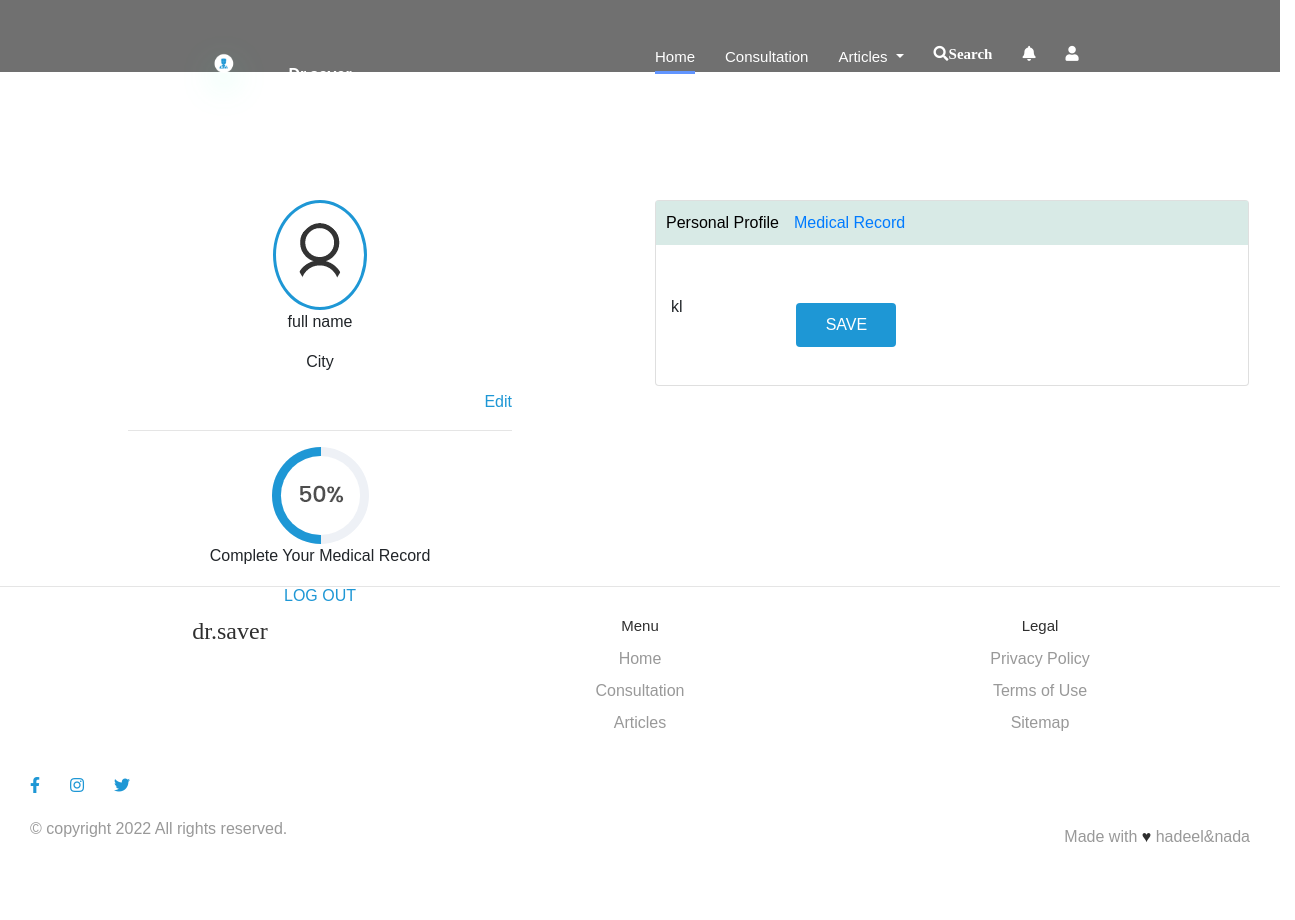
Repository: nsra/hadeel_doctor_system
Page: patient/Pprofile2.html
The author's editor kept a copy of each file at every save. The page is drawn from the files as they stood at one save, then again after a run of saves.
The browser window is 1280 px wide. The page is 1295 px wide, so the pictures cover 1295 px, including what lies to the right of the window. The pictures show the whole page.
Some web fonts or font styles are not loaded; a fallback is used. Some web libraries are served in a nearby version.

Above is the page before, as saved 2022-03-29 17:07:20.

### patient/Pprofile2.html
<!DOCTYPE html>
<html lang="en">
<head>
    <meta charset="UTF-8">
    <meta http-equiv="content-type" content="text/html; charset=UTF-8">
    <title>DrSaver</title>
    <link rel="shortcut icon" href="../assets/img/doctor.png" type="image/x-icon">
    <link rel="stylesheet" href="https://maxcdn.bootstrapcdn.com/bootstrap/4.0.0/css/bootstrap.min.css" integrity="sha384-Gn5384xqQ1aoWXA+058RXPxPg6fy4IWvTNh0E263XmFcJlSAwiGgFAW/dAiS6JXm" crossorigin="anonymous">
    <link rel="stylesheet" href="https://pro.fontawesome.com/releases/v5.10.0/css/all.css" integrity="sha384-AYmEC3Yw5cVb3ZcuHtOA93w35dYTsvhLPVnYs9eStHfGJvOvKxVfELGroGkvsg+p" crossorigin="anonymous"/>
    <link rel="stylesheet" href="../assets/css/style.css" type="text/css">
    <link rel="preconnect" href="https://fonts.gstatic.com">
    <link href="https://fonts.googleapis.com/css2?family=Tajawal:wght@700&display=swap" rel="stylesheet">
    <meta name="viewport" content="width=device-width, initial-scale=1, shrink-to-fit=no">
</head>
<body>

    <!--header-->
    <div class="header" style=" background-color: #707070;">
         <div class="container" >
<div class="header-content">
    <div class="logo">
        <img src=" ../assets/img/l2.png"  alt="logo image" draggable="false">
        <b>Dr.saver</b>
     </div>
       <ul class="nav">
         <li><a href="#" class="active">Home</a></li>
         <li><a href="#" >Consultation</a></li>
           <li class="nav-item dropdown">
            <a class="nav-link dropdown-toggle" href="#" id="navbarDropdown" role="button" data-toggle="dropdown" aria-haspopup="true" aria-expanded="false">
                Articles
            </a>
            <div class="dropdown-menu" aria-labelledby="navbarDropdown">
              <a class="dropdown-item" href="#">Action</a>
              <a class="dropdown-item" href="#">Another action</a>
              <div class="dropdown-divider"></div>
              <a class="dropdown-item" href="#">Something else here</a>
            </div>
          </li>
         <li><a href="#"class="icon fa fa-search fa-2x" >Search</a></li>

 <li><a href="#"class="icon fa fa-bell" >  </a></li>
          <li><a href="#"class="icon fa fa-user fa-2x" > </a></li>






     </ul>
     <div class="clear"></div>
</div>
  </div>
    </div>
     <!--profile section-->
     <div class="about pd-y"></div>
     <aside id="slide-out" class="sidebar white fixed">
        <div class="side-nav-wrapper">
            <div class="sidebar-profile">
                <div class="sidebar-profile-image">
                    <img src="../assets/img/pro.png" style="border: none;border-radius: 50%;border: solid #1E97D5;padding: 20px;" alt="">
                </div>
                <div class="sidebar-profile-info">

                </div>
            </div>

<p  >full name</p>
<p >City</p>
<span class="float-right" style="color: #1E97D5;">Edit</span>
<br><hr>

<img src="../assets/img/BG.png" alt="" >
<br>
<span>Complete Your Medical Record</span>
       <ul>
<li ><a  href="" style="color: #1E97D5;">LOG OUT</a> </li>
</ul>



        </div>
    </aside>


        <div class="row">
        <br>
            <div class="col s12">

            </div>
            <div class="col s12 m12 l6">
                <div class="card">
                    <div class="card-content">
                           <div  class="row" style="background-color: #D8EAE6; width: 100%;margin-left: 0;padding: 10px;">
                            <ul class="nav" >

                            <li><a href="#"style="color: #000;">Personal Profile</a></li>
                            <li><a href="#"style=" margin-left: 15px;" >Medical Record</a></li>
 </ul>
                            </div>   <form id="example-form" method="post" name="updatemp">

                                <section>
                                    <div class="wizard-content">
                                        <div class="row">
                                            <div class="col m6">
                                                <div class="row">

<ul>
    <li>kl</li>
</ul>


<div class="input-field col col-md-7  ">
    <center><button type="submit" name="change" style="padding:10px;color:#fff; width:100px;border:none;text-transform:uppercase" class="waves-effect waves-light btn indigo m-b-xs" onclick="">Save</button></center>

    </div>


                                            </div>
                                        </div>
                                    </div>
                                </section>




                        </form>



                    </div></div></div>
                    </div>





  <div class="about pd-y"></div>

    <!--footer section-->
<footer class="footer">

    <div class="footer__addr">
      <h1 class="footer__logo">Dr.saver</h1>


    </div>

    <ul class="footer__nav">
      <li class="nav__item">
        <h2 class="nav__title">Menu</h2>

        <ul class="nav__ul">
          <li>
            <a href="#">Home</a>
          </li>

          <li>
            <a href="#">Consultation</a>
          </li>

          <li>
            <a href="#">Articles</a>
          </li>
        </ul>
      </li>

      <li class="nav__item">
        <h2 class="nav__title">Legal</h2>

        <ul class="nav__ul">
          <li>
            <a href="#">Privacy Policy</a>
          </li>

          <li>
            <a href="#">Terms of Use</a>
          </li>

          <li>
            <a href="#">Sitemap</a>
          </li>
        </ul>
      </li>
    </ul>
    <div class="row">

        <div class="  col-lg-5 ">

            <div class="row float-left">
                <div class="socialItem">
                    <i class="fab fa-facebook-f"></i>
                </div>
                <div class="socialItem">
                    <i class="fab fa-instagram"></i>
                </div>
                <div class="socialItem">
                    <i class="fab fa-twitter"></i>
                </div>


            </div>
        </div>
    </div>
    <div class="legal">
      <p> &copy; copyright 2022 All rights reserved.</p>

      <div class="legal__links">
        <span>Made with <span class="heart">♥</span> hadeel&nada</span>
      </div>

    </div>
  </footer>
</body>
</html>

### assets/css/style.css
 /*common*/


.overlay{
    position:absolute;
    width:  100%;
    height: 100%;
    top: 0;
    left: 0;
    background-color: rgba(3, 3, 3, 0.7);
}
.hover-opacity{
    transition: opacity .5s;
}
.hover-opacity:hover{
opacity: 0.8;
}

/*general css*/
:root{
    --maincolor:#6195ff;
}
*{
    margin: 0;
    padding: 0;
    box-sizing: border-box;
}
ul{
    list-style: none;
}
.container{
    width: 80%;

    margin: auto;/*elment in the center*/
}
body{
    font-family: 'Varela Round', sans-serif;
}
.clear{
    clear: both;
}
h1,h2,h3,h4,h5,h6{
    font-family: montserrat,sans-serif;
}
button{
    font-family: inherit;
}
a{
    text-decoration: none;
}
.pd-y{
    padding: 100px 0;
}
.section-header{
    text-align: center;
    margin-bottom: 20px;
}
.section-header .section-title{
    font-size: 35px;
    text-transform: capitalize;
    margin-bottom: 10px;
}
.section-header .line{
display: block;
height: 5px;
width: 60px;
margin: 0 auto 70px auto;
background-color: var(--maincolor);
}

.ltr-effect,.tb-effect{
    position: relative;
}
.ltr-effect::after,.tb-effect::after{
position: absolute;
content: "";
top: 0;
right: 0;
left: 0;
bottom: 0;
background: #333;
z-index:-1 ;

}
.ltr-effect:hover::after{
width: 100%;
}
.ltr-effect::after{
    width: 0;
    transition: width 0.5s;
}
.tb-effect::after{
 height: 0;
 transition: height 0.5s;

}
.tb-effect:hover::after{
height: 100%;
}
/* header*/
.header{
    position:fixed;
    width: 100%;
    z-index: 15;
    height: 10%;
  }

 b{
     color: #ffff;

 }
.header .logo{
    width: 50%;
  float: left;
 }
.header .logo img{
    width: 120px;
    margin-left: 20px;
   }
.header .nav{
    width: 50%;
     float: left;
    list-style: none;
    text-align: right;
}
.header .nav > li{
    display: inline-block;

    text-align: right;
}
.header .nav > li > a{
    color: #fff;
    font-size: 15px;

    display: block;
    padding: 30px 15px;
}

.header .nav > li > a.active:after{
content: "";
display: block;
margin-top: 2px;
height: 3px;
background-color: #6195ff;
transition: width 0.5s;

}
.header .nav > li > a.active:after{
    width: 100%;
}

.header .nav > li > a:after{
width: 0;
}
.header .nav > li > a:hover::after{
    width: 100%;
    }
    .dropdown{
        position: relative;
    }
    .dropdown-menu{
        position: absolute;
        background: #6195ff;
        width: 150px;
        text-align: right;
        left: -50%;
        top: 70%;
        opacity: 0;
        visibility: hidden;
        transition: opacity 0.5s;
    }
    .dropdown-menu a{
        color:#fff;
        display: block;
        padding: 10px;

    }
    .dropdown:hover .dropdown-menu{
        opacity: 1;
        visibility:visible;
    }
/*Home section*/
.home{
    height: 100vh;
    background-image: url(../img/background.png);
    background-size: cover;
    position: relative;
}
.home-content{
    position: absolute;
    width: 65%;
    top: 50%;
    left: 50%;
    transform: translate(-50%,-50%);
    text-align: left;
}
.home .title{

margin: 20px 0;
color: var(--maincolor);
letter-spacing: 2px;
line-height: 1.5;
}
.home .home-desc{
    color: #fff;
    font-size: 3.5rem;
    text-transform: uppercase;
}
.home .btn{
    max-width: 150px;
    padding: 15px 0;
    border-radius: 5px;
    border: 0;
    cursor: pointer;
    font-size: 18px;
}

.home .btn-learn{
    background-color: #6195ff;
    color:#fff;

}

nav{
    font-size: 18px;
}
.navbar-light .navbar-brand{
    font-size: 32px;
 }

.navbar-light .navbar-nav .nav-link{
    color: black;
}

 #cplue{
     color:#1E97D5 ;
 }
 .bplue{
background-color: #dce0e4;
 color: #1E97D5;
 }
 .fleft{
     position: relative;
     margin-top: 11%;
    margin-right: 20%;
 }
 .fright{
     position:absolute;
     right:25%;
     top: 20%;
 }
 .pcol{
     color: rgb(189, 185, 185);
     font-size: small;
 }

/*About section*/

.about-content{
    overflow: hidden;
}
.about-item{
     width: 30%;
    float: left;
text-align: center;
border: 1px solid #e8e8e8;
padding: 50px 20px;
}

.about-item.mg{
    margin: 0 5%;
}
.about-item:hover .about-item-title{
    color: #fff;
}
.about-item .icon{
    color: #6195ff;
    margin-bottom: 10px;
}
.about-item-title{
    text-transform: capitalize;
    margin-bottom: 10px;
    transition: color 0.5s;
}
.about-item-desc{
    line-height: 1.6;
    margin-bottom: 10px;
    color:#999 ;
}
.about-item-link{
color: #6195ff;
text-transform: capitalize;
}

/*number section*/
.numbers{
    position: relative;
    background-image: url(../img/background.png);
    background-size: cover;
    background-attachment: fixed;
    height: 300px;
}
.numbers-item{
    overflow: hidden;

}
.number-item{
width: 25%;
float: left;
text-align: center;
}
.number-item .icon{
    color: #6195ff;
    margin-bottom: 15px;
}
.number-item-title{
    font-weight: bold;
    font-size: 30px;
    color: #fff;

}
.number-item-text{
    color: #fff;
}

/*Blog page*/
.blog{
    background: #f9f9f9;
}

.blog-content{
    overflow: hidden;
}
.blog-item{
    width: 30%;
    float: left;
    background: #fff;
}
.blog-item-img img{
width: 100%;
}

.blog-info{
    padding: 20px;
}

.blog-list{
    list-style: none;
    margin: 20px 0;
}
.blog-list li{
    display: inline-block;
    margin: 0 5px;
}

.blog-list li i{
    color: #6195ff;
}
.blog-title{
    font-weight: bold;
    margin: 20px 0;
}
.blog-desc{
    color: #999;
    margin-bottom: 10px;
    line-height: 1.5;
 }
.blog-link{
    color: #6195ff;
}
.blog-item.mg{
    margin: 0 5%;
}

/*contact section*/

/*footer section*/
.footer{
    background: #1c1d23;
    text-align: center;
    padding: 60px 0;
}
.footer-links{
    list-style: none;
    margin: 20px 0;
}
.footer-links li{
    display: inline-block;

}
.footer-links li a{
    display: block;
    width: 50px;
    height: 50px;
    background: #6195ff;
    color: #fff;
    margin: 0 5px;
    border-radius: 50%;
}
.footer-links li a i{
    line-height: 50px;
}

.footer .copyright{
    color: #999;
    font-size: 15px;
    text-transform: uppercase;
}

 /********login******/


  /* Full-width inputs */
  input[type=text], input[type=password] ,input[type=email],input[type=number],input[type=date],input[type=submit]{
    width: 100%;
    padding: 12px 20px;
    margin: 10px 0 ;

    display:flex;
    border: none;
    border-bottom: 1px solid #ccc;

  }

  /* Set a style for all buttons */
  button {
    background-color: #1E97D5;
    color: white;
    padding: 14px 20px;
    margin: 8px 0;
    border: none;
    cursor: pointer;
    width: 40%;

    border-radius: 5px;
  }
  .but{
    padding-top: 10%;
  margin-left: 10%;

    align-items: center;
  }
  /* Add a hover effect for buttons */
  button:hover {
    opacity: 0.8;
  }



  /* Add padding to containers */
  .container {
    padding: 16px;

  }

  .psw{
      margin-left: 60px;
  }
  .signbtn{
      color: #000;
      background-color: #fff;
      border: 1px solid #1E97D5;
  }
  .signbtn:hover{
    background-color: #1E97D5;
    opacity: 0.8;
  }
  .fname{
    position: relative;
  margin-right: 10%;
  }
  .lname {
    position: absolute;
    top: 20%;
    left: 50%;
  }

  /* Change styles for span and cancel button on extra small screens */
  @media screen and (max-width: 300px) {
    span.psw {
      display: block;
      float: none;
    }
    .cancelbtn {
      width: 100%;
    }
  }

.rate{
    margin: 10px;
    float: left;
    background: #eeeeee;
    border-radius: 30px;
}
.rate i{
    color: #ffdb00;
}

.footer {
    display: flex;
    flex-flow: row wrap;
    padding: 30px 30px 20px 30px;
    color: #2f2f2f;
    background-color: #fff;
    border-top: 1px solid #e5e5e5;
  }

  .footer > * {
    flex:  1 100%;
  }

  .footer__addr {
    margin-right: 1.25em;
    margin-bottom: 2em;
  }

  .footer__logo {
    font-family: 'Pacifico', cursive;
    font-weight: 400;
    text-transform: lowercase;
    font-size: 1.5rem;
  }

  .footer__addr h2 {
    margin-top: 1.3em;
    font-size: 15px;
    font-weight: 400;
  }

  .nav__title {
    font-weight: 400;
    font-size: 15px;
  }

  .footer address {
    font-style: normal;
    color: #999;
  }

  .footer__btn {
    display: flex;
    align-items: center;
    justify-content: center;
    height: 36px;
    max-width: max-content;
    background-color: rgb(33, 33, 33, 0.07);
    border-radius: 100px;
    color: #2f2f2f;
    line-height: 0;
    margin: 0.6em 0;
    font-size: 1rem;
    padding: 0 1.3em;
  }

  .footer ul {
    list-style: none;
    padding-left: 0;
  }

  .footer li {
    line-height: 2em;
  }

  .footer a {
    text-decoration: none;
  }

  .footer__nav {
    display: flex;
      flex-flow: row wrap;
  }

  .footer__nav > * {
    flex: 1 50%;
    margin-right: 1.25em;
  }

  .nav__ul a {
    color: #999;
  }

  .nav__ul--extra {
    column-count: 2;
    column-gap: 1.25em;
  }

  .legal {
    display: flex;
    flex-wrap: wrap;
    color: #999;
  }

  .legal__links {
    display: flex;
    align-items: center;
  }

.social{
    padding-top: 50px;
    margin-left: 700px;

}
.socialItem{
   color: #1E97D5;
    border-radius: 50%;
    line-height: 2;
    margin: 15px;
}
.socialItem:hover{
    background: #6db4e4;
    border:  2px white;

}
  .heart {
    color: #2f2f2f;
  }

  @media screen and (min-width: 24.375em) {
    .legal .legal__links {
      margin-left: auto;
    }
  }

  @media screen and (min-width: 40.375em) {
    .footer__nav > * {
      flex: 1;
    }

    .nav__item--extra {
      flex-grow: 2;
    }

    .footer__addr {
      flex: 1 0px;
    }

    .footer__nav {
      flex: 2 0px;
    }
  }
/******** about page ***********/
.heroSection img{
    border-radius: 30px;
}
/******** Pprofile page ***********/

.sidebar {
  margin: 0;
  margin-left: 10%;
  padding: 0;
  width: 30%;
  text-align: center;
  position: absolute;
  height: 100%;
  overflow: auto;

}
 .sidebar a {
  display: block;
  color: black;
  padding: 16px;
  text-decoration: none;
}

@media screen and (max-width: 700px) {
  .sidebar {
    width: 100%;
    height: auto;
    position: relative;
  }
  .sidebar a {float: left;}
  div.content {margin-left: 0;}
}

@media screen and (max-width: 400px) {
  .sidebar a {
    text-align: center;
    float: none;
  }
}


.card{
  width: 95%;
 }

.update{

border: none;
margin-left: 100px;
color: white;
padding: 15px 32px;
text-align: center;
text-decoration: none;
display: inline-block;
font-size: 16px;
}

 ul{
  list-style-type: none;
 }

 input,select{
  height: 30px;
  border:none;
  border-bottom: 1px solid gray;
  outline: none;
 width: 100%;

}
.staryel{
     color: yellow;
 }
form{
display: flex;

width: 100%;
height: 90%;
margin-top:20px;
padding:30px;
display: flex;

flex-direction: column;
justify-content: space-around;
border-radius: 5px;

}

After the next 4 saves:
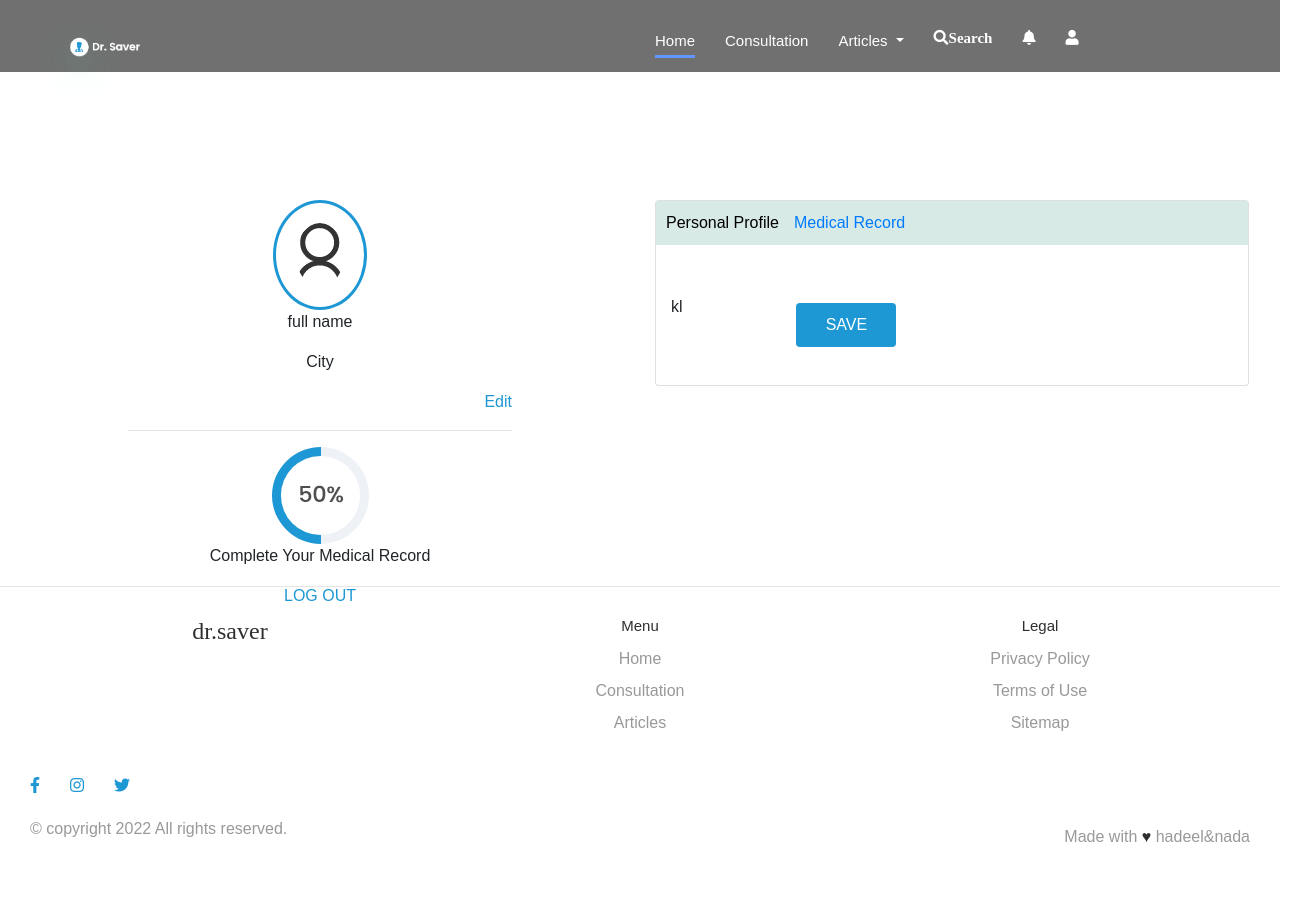
The 4 saves are shown as one change because they came seconds apart.
The last was saved 23 s later.
--- a/patient/Pprofile2.html
+++ b/patient/Pprofile2.html
@@ -16,12 +16,11 @@
 
     <!--header-->
     <div class="header" style=" background-color: #707070;">
-         <div class="container" >
+
 <div class="header-content">
     <div class="logo">
-        <img src=" ../assets/img/l2.png"  alt="logo image" draggable="false">
-        <b>Dr.saver</b>
-     </div>
+        <img src=" ../assets/img/DrSaver.png"  alt="logo image" draggable="false">
+      </div>
        <ul class="nav">
          <li><a href="#" class="active">Home</a></li>
          <li><a href="#" >Consultation</a></li>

========================

- WHAT THE TASK ASKS
Please copy every line of the records above in which "visibility" appears.

- EXERCISE SOLUTION
        visibility: hidden;
        visibility:visible;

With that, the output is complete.